--- Available records Enclosed Below ---

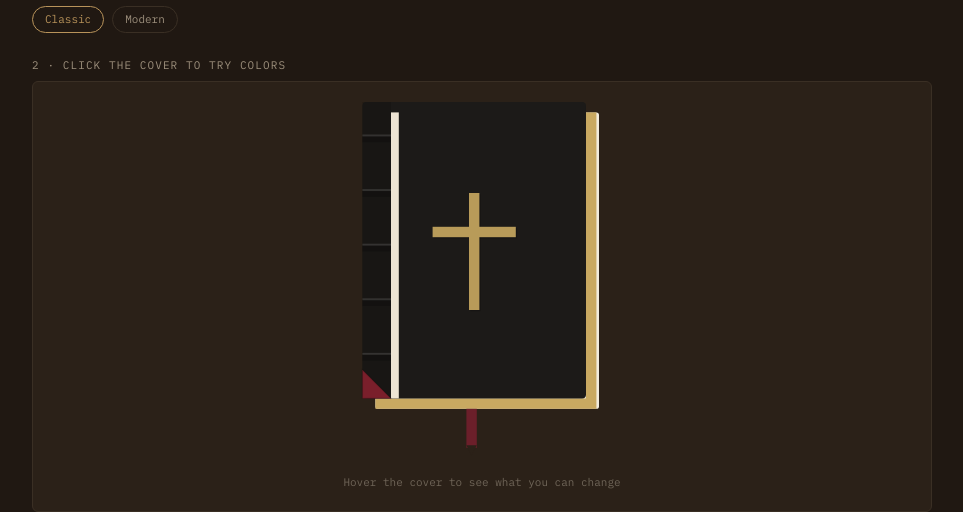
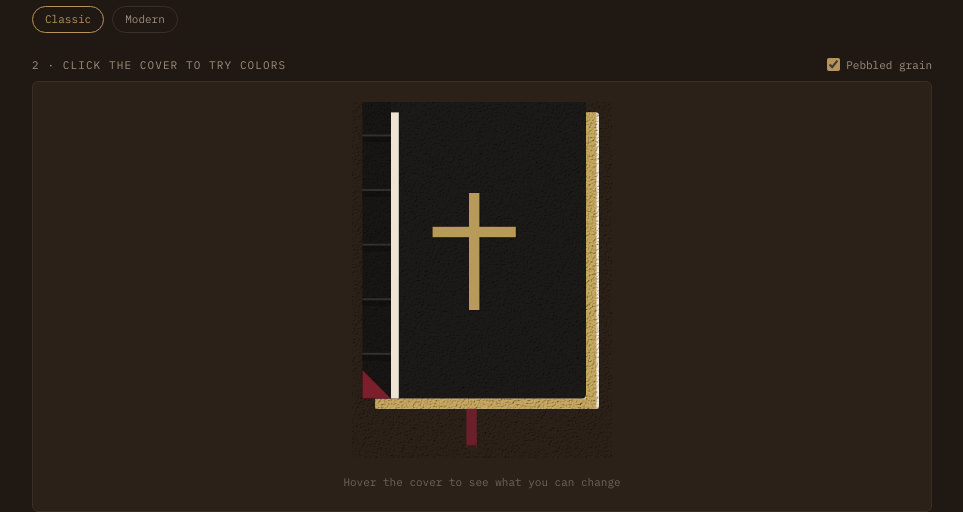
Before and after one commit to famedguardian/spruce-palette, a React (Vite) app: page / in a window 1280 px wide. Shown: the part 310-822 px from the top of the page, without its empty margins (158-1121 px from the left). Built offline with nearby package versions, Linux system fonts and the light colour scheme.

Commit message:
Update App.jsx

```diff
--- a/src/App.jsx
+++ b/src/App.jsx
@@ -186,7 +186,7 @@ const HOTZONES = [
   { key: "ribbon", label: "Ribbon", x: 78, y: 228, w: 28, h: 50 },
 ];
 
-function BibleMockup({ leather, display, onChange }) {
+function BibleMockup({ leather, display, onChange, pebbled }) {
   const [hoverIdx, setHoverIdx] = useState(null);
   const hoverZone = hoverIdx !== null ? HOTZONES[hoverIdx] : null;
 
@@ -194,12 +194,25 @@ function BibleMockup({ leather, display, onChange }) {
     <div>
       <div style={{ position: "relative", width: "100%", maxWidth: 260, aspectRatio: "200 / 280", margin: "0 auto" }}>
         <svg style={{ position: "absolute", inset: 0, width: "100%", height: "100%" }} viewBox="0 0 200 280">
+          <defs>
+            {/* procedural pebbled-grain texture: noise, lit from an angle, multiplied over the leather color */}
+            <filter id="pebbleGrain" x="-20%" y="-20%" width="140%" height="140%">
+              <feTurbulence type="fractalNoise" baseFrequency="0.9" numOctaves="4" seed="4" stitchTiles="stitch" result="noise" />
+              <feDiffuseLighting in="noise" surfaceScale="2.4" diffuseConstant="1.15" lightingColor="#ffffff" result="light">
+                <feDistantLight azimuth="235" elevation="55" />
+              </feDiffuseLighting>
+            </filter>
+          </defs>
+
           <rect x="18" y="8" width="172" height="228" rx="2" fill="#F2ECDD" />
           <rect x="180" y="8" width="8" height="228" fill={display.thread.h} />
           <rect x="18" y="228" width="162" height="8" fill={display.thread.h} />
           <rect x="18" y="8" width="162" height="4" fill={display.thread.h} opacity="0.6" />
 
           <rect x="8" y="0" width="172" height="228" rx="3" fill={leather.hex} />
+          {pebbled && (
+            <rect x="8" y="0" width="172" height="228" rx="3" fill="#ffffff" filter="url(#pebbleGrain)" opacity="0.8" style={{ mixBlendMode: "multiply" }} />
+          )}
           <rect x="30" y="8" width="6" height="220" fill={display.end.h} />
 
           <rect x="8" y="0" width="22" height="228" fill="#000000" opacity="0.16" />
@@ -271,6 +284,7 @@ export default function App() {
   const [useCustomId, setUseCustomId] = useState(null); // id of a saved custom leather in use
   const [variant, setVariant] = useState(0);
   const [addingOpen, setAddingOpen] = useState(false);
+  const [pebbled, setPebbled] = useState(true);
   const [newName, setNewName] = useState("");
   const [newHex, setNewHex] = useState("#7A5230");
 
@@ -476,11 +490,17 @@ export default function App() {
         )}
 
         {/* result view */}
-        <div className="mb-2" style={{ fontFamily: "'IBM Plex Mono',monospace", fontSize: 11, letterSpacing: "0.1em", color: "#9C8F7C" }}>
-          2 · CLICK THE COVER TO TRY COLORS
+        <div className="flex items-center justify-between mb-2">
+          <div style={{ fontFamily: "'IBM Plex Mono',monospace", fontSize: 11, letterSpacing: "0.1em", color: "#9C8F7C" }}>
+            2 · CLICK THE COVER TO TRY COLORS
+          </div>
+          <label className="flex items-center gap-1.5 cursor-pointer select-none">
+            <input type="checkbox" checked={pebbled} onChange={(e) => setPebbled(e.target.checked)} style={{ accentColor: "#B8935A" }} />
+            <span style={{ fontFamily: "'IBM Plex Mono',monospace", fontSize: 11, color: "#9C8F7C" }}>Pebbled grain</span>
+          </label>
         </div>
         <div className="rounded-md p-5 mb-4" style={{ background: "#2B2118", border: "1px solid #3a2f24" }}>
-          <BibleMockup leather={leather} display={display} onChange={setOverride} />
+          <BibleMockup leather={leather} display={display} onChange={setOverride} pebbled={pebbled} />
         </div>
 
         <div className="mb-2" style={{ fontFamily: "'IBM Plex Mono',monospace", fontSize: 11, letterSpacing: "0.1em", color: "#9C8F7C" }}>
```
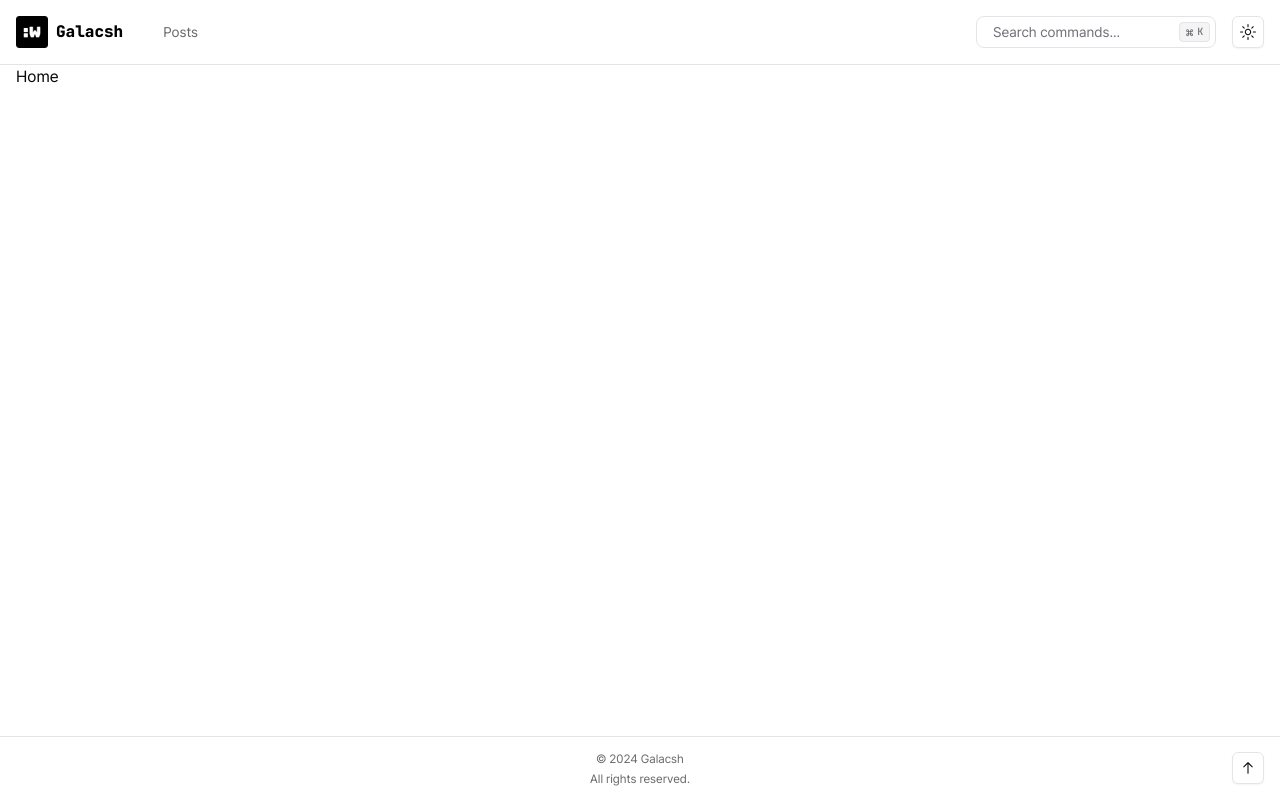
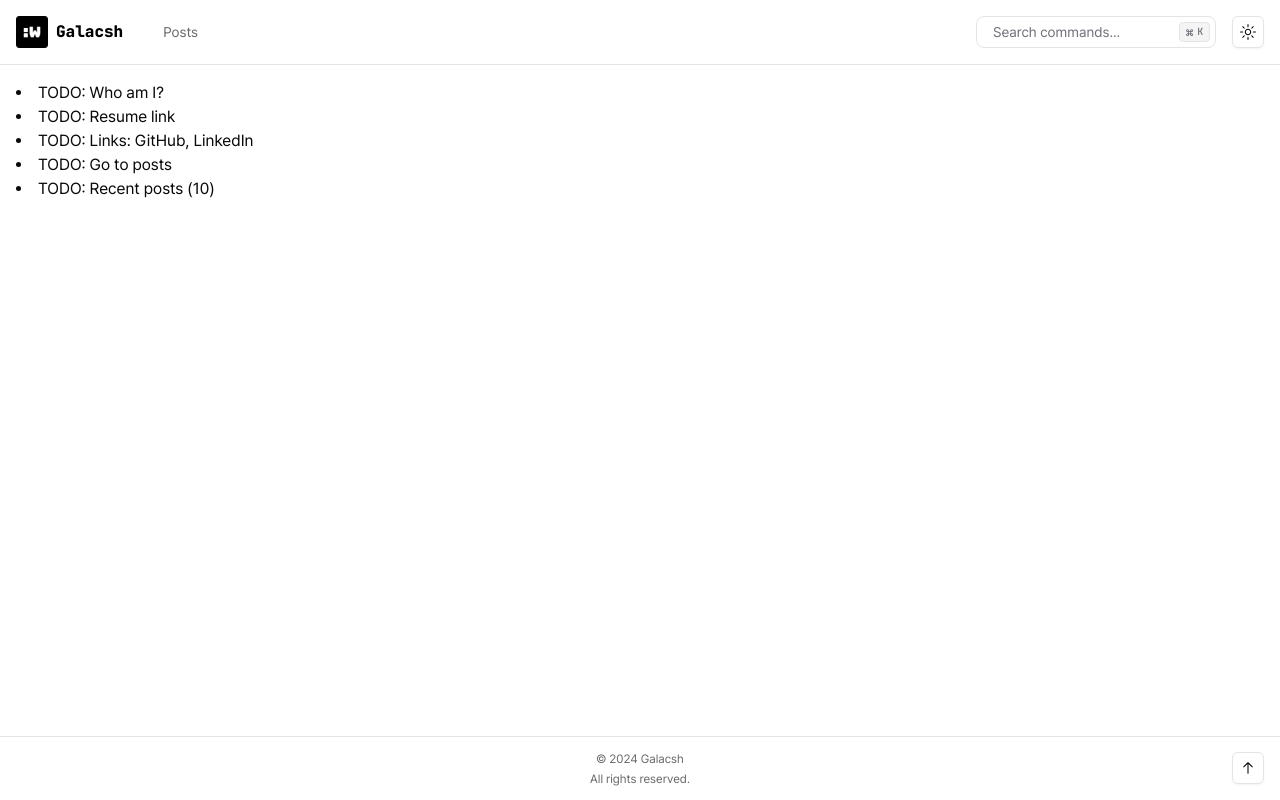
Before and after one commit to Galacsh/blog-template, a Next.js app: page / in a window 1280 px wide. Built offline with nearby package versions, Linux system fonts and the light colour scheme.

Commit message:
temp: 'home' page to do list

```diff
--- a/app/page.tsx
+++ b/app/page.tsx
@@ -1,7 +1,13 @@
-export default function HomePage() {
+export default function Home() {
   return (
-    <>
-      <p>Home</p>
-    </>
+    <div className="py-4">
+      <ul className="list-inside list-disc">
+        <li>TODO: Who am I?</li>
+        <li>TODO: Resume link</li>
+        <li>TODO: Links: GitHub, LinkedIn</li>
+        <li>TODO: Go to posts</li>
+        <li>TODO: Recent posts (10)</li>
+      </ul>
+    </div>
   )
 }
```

--- End of Enclosed Available records ---

• **What this task involves**:
Return every line from the records above that holds the word "hoverIdx".

• **Solution**:
   const [hoverIdx, setHoverIdx] = useState(null);
   const hoverZone = hoverIdx !== null ? HOTZONES[hoverIdx] : null;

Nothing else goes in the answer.